Iraqs Christians once accounted for more than 3 percent of the countrys population of 24 million and have historically lived in harmony with their Muslim neighbors.
Caritas Georgia has brought water to some 22 villages in mountainous central Georgia.
With funding from CNEWA, Caritas Georgia supervised the project, which began in 2003, enlisting the full support of the communities involved. Villagers worked together to build access roads, dig trenches, lay piping and install water storage basins. Though villagers had to leave periodically to tend crops and livestock, the project remained on course as temporary workers were hired to fill the gap.
In addition to providing most of the labor, villagers agreed to pay a tax to help offset costs incurred by Caritas Georgia. For the next three years each villager must donate about 20 pounds of potatoes from his fields to help support Caritas Georgias soup kitchens.
Tsunami Emergency Relief

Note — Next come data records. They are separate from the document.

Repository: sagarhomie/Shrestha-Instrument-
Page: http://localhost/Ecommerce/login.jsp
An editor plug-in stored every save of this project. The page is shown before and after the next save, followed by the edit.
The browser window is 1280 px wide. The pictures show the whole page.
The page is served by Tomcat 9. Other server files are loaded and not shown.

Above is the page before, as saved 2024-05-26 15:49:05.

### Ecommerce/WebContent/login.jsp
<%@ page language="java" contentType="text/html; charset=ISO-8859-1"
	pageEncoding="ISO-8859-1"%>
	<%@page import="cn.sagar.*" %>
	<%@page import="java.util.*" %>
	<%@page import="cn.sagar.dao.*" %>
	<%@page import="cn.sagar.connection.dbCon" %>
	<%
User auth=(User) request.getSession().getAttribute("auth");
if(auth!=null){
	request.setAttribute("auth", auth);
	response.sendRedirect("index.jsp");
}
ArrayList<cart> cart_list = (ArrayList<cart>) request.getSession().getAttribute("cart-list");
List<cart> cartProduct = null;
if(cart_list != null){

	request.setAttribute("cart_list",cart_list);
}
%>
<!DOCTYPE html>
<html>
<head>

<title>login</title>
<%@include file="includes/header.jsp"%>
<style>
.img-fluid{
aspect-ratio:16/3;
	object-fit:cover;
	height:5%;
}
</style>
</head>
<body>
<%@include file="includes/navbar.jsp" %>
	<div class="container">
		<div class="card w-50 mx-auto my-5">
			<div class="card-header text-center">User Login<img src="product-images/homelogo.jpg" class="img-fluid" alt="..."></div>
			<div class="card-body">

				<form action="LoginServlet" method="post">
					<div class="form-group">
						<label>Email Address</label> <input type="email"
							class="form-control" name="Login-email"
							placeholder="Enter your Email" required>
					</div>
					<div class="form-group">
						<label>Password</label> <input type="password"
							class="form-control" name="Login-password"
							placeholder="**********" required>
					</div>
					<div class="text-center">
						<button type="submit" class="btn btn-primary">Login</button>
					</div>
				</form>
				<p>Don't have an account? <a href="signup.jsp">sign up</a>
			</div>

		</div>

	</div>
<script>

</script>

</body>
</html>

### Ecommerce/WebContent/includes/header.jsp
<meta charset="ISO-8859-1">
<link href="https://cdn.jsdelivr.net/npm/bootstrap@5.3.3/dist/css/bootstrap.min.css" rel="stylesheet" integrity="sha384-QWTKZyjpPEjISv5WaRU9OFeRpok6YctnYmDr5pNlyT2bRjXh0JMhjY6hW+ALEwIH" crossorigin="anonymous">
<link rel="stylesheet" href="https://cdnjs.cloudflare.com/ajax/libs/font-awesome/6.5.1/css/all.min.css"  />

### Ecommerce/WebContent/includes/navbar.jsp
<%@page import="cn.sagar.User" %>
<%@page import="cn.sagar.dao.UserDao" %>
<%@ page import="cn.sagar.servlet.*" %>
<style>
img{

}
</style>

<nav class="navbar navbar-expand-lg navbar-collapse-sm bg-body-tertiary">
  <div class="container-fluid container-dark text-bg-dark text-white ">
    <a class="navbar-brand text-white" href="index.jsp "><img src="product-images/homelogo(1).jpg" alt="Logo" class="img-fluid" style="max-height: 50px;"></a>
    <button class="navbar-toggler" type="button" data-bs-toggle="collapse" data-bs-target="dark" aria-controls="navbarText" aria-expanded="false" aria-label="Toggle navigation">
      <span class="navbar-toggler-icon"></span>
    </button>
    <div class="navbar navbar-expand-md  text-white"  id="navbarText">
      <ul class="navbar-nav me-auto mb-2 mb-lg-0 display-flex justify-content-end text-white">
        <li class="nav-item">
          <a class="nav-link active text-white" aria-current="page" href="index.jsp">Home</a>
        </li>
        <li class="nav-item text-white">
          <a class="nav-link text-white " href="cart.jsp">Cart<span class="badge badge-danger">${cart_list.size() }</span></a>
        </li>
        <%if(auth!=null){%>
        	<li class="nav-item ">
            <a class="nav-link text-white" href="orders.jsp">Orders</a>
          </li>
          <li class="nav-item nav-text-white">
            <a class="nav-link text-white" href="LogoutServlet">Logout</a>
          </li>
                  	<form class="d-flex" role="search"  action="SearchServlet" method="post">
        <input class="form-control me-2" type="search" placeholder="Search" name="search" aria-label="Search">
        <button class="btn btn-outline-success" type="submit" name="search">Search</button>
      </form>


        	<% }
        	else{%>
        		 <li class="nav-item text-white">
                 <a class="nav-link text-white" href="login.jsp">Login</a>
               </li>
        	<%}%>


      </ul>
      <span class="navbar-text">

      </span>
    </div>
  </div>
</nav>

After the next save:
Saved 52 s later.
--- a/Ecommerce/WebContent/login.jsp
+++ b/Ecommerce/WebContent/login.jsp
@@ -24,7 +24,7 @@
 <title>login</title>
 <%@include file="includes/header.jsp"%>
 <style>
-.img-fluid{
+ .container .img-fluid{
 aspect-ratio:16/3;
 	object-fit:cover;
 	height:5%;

The church in India responded rapidly after the 26 December tsunami that ravaged much of Southeast Asia. The Latin Diocese of Kottar, near the Tamil Nadu-Kerala border, sheltered survivors in its schools and churches. Kottar Bishop Leon Tharmaraj is working closely with his Syro-Malabar neighbor, Bishop George Allencherry of Thuckalay, who dispatched priests and social workers to assist Bishop Leon in his efforts. Future plans call for the rehabilitation of fishing villages, including the reconstruction of houses and the purchase of boats and nets.

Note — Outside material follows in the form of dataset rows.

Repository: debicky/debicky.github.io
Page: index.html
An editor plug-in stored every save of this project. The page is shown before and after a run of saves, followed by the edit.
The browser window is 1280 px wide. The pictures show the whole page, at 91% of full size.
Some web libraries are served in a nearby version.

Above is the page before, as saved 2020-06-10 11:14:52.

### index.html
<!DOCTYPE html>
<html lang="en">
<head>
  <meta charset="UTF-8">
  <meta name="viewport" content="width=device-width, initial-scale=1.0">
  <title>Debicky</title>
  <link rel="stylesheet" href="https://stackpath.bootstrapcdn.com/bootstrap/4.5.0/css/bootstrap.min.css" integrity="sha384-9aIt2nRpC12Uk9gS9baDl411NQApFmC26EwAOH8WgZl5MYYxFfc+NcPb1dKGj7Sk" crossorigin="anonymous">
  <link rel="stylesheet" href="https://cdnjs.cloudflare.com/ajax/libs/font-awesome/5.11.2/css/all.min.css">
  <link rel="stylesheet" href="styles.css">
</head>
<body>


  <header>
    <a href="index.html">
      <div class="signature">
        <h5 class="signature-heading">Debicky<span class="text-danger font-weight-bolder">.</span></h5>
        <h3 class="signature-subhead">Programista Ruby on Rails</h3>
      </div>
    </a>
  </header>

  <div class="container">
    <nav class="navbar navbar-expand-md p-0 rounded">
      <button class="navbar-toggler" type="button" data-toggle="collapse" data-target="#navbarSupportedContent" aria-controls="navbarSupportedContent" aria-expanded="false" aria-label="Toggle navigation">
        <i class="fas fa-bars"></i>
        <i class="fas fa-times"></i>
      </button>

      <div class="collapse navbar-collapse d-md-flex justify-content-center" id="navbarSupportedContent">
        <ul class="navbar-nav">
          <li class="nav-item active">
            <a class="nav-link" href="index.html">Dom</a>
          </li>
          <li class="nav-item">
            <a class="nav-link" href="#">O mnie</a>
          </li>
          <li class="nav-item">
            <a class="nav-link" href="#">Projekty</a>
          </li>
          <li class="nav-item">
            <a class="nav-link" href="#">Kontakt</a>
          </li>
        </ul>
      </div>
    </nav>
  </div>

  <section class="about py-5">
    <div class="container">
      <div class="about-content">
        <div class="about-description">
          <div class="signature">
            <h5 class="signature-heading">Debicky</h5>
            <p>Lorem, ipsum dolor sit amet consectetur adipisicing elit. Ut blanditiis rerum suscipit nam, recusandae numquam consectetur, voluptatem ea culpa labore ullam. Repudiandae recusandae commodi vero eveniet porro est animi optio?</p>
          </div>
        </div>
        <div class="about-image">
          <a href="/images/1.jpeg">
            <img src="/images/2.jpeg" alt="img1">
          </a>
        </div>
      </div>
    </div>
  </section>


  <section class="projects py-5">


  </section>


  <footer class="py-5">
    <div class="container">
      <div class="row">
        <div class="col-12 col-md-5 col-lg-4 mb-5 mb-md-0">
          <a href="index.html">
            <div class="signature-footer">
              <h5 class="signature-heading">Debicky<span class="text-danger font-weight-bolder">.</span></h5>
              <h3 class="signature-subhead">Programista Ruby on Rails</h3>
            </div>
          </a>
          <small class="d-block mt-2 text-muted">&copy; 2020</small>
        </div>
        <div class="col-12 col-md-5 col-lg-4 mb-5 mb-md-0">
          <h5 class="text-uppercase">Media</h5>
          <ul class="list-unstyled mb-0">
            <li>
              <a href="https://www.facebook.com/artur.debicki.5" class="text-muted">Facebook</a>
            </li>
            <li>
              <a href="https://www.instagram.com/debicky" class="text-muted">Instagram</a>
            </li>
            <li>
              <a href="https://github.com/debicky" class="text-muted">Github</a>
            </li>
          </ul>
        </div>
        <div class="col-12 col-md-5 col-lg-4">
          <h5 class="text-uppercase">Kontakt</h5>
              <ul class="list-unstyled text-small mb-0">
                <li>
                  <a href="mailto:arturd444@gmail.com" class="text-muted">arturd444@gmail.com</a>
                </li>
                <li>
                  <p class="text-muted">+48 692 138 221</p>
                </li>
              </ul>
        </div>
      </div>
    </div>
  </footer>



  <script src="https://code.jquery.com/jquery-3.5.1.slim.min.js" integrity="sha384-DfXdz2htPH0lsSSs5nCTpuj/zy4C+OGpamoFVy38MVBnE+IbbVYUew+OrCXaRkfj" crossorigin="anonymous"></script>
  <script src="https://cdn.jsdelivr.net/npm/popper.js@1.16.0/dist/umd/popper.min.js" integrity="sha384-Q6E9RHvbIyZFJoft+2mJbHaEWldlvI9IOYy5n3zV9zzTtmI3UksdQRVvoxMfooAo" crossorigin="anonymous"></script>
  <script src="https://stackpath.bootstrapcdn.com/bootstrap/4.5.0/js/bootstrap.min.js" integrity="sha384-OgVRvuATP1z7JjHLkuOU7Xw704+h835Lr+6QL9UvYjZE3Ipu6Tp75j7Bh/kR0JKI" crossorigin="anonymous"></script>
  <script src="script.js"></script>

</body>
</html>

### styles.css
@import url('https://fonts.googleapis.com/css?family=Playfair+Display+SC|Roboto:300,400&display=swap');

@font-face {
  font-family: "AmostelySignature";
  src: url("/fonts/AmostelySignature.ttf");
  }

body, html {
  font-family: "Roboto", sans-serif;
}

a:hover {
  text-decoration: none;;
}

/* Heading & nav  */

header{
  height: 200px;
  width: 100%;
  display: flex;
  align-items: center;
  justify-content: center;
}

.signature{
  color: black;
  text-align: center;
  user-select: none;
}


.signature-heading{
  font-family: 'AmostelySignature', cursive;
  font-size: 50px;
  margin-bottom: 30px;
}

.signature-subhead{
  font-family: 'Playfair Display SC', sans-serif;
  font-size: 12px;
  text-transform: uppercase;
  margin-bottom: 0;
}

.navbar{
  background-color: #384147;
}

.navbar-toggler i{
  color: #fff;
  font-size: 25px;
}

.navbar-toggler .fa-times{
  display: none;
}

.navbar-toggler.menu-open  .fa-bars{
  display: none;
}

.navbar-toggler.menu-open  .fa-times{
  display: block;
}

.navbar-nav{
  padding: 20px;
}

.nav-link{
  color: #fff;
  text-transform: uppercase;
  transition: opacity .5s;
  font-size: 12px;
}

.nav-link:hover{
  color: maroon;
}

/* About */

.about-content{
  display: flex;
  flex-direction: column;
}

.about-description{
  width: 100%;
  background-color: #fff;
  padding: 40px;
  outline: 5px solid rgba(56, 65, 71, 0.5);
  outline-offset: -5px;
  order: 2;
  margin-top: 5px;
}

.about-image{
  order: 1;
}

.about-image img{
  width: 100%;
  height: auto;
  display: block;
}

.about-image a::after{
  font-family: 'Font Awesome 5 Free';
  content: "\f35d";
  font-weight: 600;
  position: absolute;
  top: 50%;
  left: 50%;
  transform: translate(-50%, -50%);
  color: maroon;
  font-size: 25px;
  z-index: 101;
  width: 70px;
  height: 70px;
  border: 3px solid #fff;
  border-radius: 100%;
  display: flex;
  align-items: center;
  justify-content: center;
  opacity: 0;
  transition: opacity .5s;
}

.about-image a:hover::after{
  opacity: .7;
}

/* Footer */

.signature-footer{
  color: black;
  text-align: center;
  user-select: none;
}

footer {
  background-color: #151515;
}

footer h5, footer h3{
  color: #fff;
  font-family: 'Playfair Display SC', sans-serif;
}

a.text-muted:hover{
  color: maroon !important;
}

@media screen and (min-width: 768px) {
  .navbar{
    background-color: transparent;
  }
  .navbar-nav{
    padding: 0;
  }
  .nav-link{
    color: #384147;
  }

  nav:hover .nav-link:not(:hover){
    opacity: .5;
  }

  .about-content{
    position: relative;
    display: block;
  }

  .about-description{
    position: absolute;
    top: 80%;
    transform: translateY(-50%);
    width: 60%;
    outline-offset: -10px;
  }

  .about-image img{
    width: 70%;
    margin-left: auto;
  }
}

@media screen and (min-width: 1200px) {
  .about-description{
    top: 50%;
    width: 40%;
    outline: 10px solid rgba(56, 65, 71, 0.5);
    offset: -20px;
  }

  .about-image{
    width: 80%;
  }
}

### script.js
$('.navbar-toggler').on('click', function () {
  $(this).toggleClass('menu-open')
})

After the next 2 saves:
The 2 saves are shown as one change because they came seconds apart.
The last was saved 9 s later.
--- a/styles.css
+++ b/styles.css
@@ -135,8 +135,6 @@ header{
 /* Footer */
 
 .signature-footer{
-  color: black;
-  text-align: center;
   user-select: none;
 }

The Malankara Social Service Society (MSSS), administered by the Syro-Malankara Archdiocese of Trivandrum, has set up 94 refugee camps, housing some 100,000 people. MSSS Director Father Jose Kizhakedath has indicated that food, water, clothes and medicines will be needed for at least three months. Counseling has also begun and, under the care of the Bethany Sisters, a program is planned to care for the homeless, the destitute and the orphaned.
CNEWA has launched an emergency appeal to raise funds to support these efforts.
University Looks Ahead
Success has overwhelmed the Ukrainian Catholic University in Lviv, said Father Borys Gudziak, rector.
The school has increased its staff and faculty, student enrollment is growing, more degrees are being granted and the state has recognized the excellence of the university, reported Father Gudziak, on a recent visit to CNEWA, a generous donor to the university.
Aside from additional classrooms for the schools expanding curriculum, dormitories are planned that will enable the university to admit foreign students.
Father Gudziak, New York-born and Harvard educated, would like to see the university establish an endowment, explaining that the school at present has funds to plan only three to four months ahead.
Honoring the Memory
Supporting needy children has always been a priority for John and Margaret Koenreich of Austin, Texas. Ive lost count of how many children weve helped through CNEWA, said Mrs. Koenreich. But weve always had six at a time.
We were introduced to CNEWA by Bishop Nolan, she said, referring to the late Bishop John G. Nolan, who led CNEWA from 1965 to 1986, and initiated CNEWAs person-to-person sponsorship programs for needy children, seminarians and women religious.
John was working with Aramco in Saudi Arabia and the bishop often passed through on his tours of the Middle East, said Mrs. Koenreich. We became great friends.
When Mr. Koenreich died, Mrs. Koenreich asked CNEWA to be sure that all her needy children came from the Middle East.
Patriarch Honors Msgr. Stern
In recognition of the work of CNEWA and the Pontifical Mission, Melkite Greek Catholic Patriarch Gregory III conferred the honor of Mitered Grand Archimandrite upon Msgr. Robert L. Stern, Secretary General of CNEWA and President of the Pontifical Mission, at a 19 December Divine Liturgy in the patriarchal cathedral in Damascus, Syria.
During the solemn liturgy, the patriarch cited both agencies consistent support for the Melkite Greek Catholic Church and the church in general throughout the Middle East.
Afterward the patriarch, assisted by Archimandrite Stern, blessed the new youth center at the patriarchate funded by the Pontifical Mission.